Julie Michelle Klinger holds a PhD in Geography from the University of California, Berkeley. She specializes in development, environment, and security politics in Latin America and China in comparative and global perspective. Her forthcoming book, Rare Earth Frontiers, will be published by Cornell University Press in November 2017. In it, Dr. Klinger examines the global geography of rare earth prospecting and mining, with a special emphasis on the development and geopolitics of resource frontiers in Brazil, China, and Outer Space. As a geographer, Dr. Klinger’s research emphasizes in-depth fieldwork to examine the processes through which resource frontiers are produced at local and global scales. She has worked extensively in rural and frontier regions in Brazil and China over the past decade to examine the gaps between (inter)national policy and local practice. She is delighted to be working with UAlbany Professor Tom Narins on a special issue in the Journal of Latin American Geography on China-Latin America relations.

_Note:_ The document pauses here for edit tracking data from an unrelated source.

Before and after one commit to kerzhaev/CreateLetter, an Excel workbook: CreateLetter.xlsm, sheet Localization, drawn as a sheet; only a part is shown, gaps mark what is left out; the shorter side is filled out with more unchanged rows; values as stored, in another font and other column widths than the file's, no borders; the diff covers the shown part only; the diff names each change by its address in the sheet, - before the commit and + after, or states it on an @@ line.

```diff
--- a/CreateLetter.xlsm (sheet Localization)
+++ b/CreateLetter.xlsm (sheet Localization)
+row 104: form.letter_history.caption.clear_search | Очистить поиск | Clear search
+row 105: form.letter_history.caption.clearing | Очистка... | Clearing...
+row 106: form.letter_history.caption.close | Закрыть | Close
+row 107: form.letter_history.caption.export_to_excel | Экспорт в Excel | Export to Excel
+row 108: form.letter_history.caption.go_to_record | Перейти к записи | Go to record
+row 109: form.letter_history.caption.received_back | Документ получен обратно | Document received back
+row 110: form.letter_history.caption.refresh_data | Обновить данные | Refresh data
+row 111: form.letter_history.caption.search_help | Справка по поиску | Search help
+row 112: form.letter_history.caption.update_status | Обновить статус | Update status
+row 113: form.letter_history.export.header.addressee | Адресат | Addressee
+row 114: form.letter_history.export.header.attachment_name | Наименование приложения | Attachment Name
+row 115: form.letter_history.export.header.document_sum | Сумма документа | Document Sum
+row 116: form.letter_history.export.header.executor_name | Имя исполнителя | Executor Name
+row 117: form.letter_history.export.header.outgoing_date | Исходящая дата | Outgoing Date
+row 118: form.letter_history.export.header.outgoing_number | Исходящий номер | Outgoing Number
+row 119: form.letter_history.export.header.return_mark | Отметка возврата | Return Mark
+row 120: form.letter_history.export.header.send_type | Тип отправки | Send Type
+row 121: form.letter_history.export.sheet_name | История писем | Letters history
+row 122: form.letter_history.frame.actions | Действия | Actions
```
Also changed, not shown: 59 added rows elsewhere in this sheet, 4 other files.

[Abstract] 

China’s One Belt, One Road Initiative (OBOR) is driven by a host of domestic and foreign policy objectives. Among the rapidly growing body of scholarship on the subject, both the environmental imperatives behind China’s OBOR strategy and the intersecting security interests between Chinese actors and partner states have received little attention, despite the centrality of both to the formulation and implementation of OBOR initiatives. Based on extensive fieldwork in China’s strategic resource frontiers, this talk presents the concept of the Environment-Security Nexus to explain a key aspect of China’s OBOR strategy as well as the the terms under which partner states negotiate agreements.

Nearly 70 countries and international organizations have signed up for China’s “One Belt One Road” initiative for global trade. These countries collectively account for 62% of the world’s population and 30% of its economic output. The “One Belt” part of it refers to the Silk Road Economic Belt while the “One Road” refers to the 21st-century Maritime Silk Road. Jointly, they’re meant to be a revival of the ancient Silk Road trading routes (see map). The program is an estimated $5 trillion infrastructure spending spree across Asia, the Middle East, Europe, and Africa. China pledged at least $113 billion in extra funding for the initiative, and urged countries across the globe to join hands in pursuit of globalization.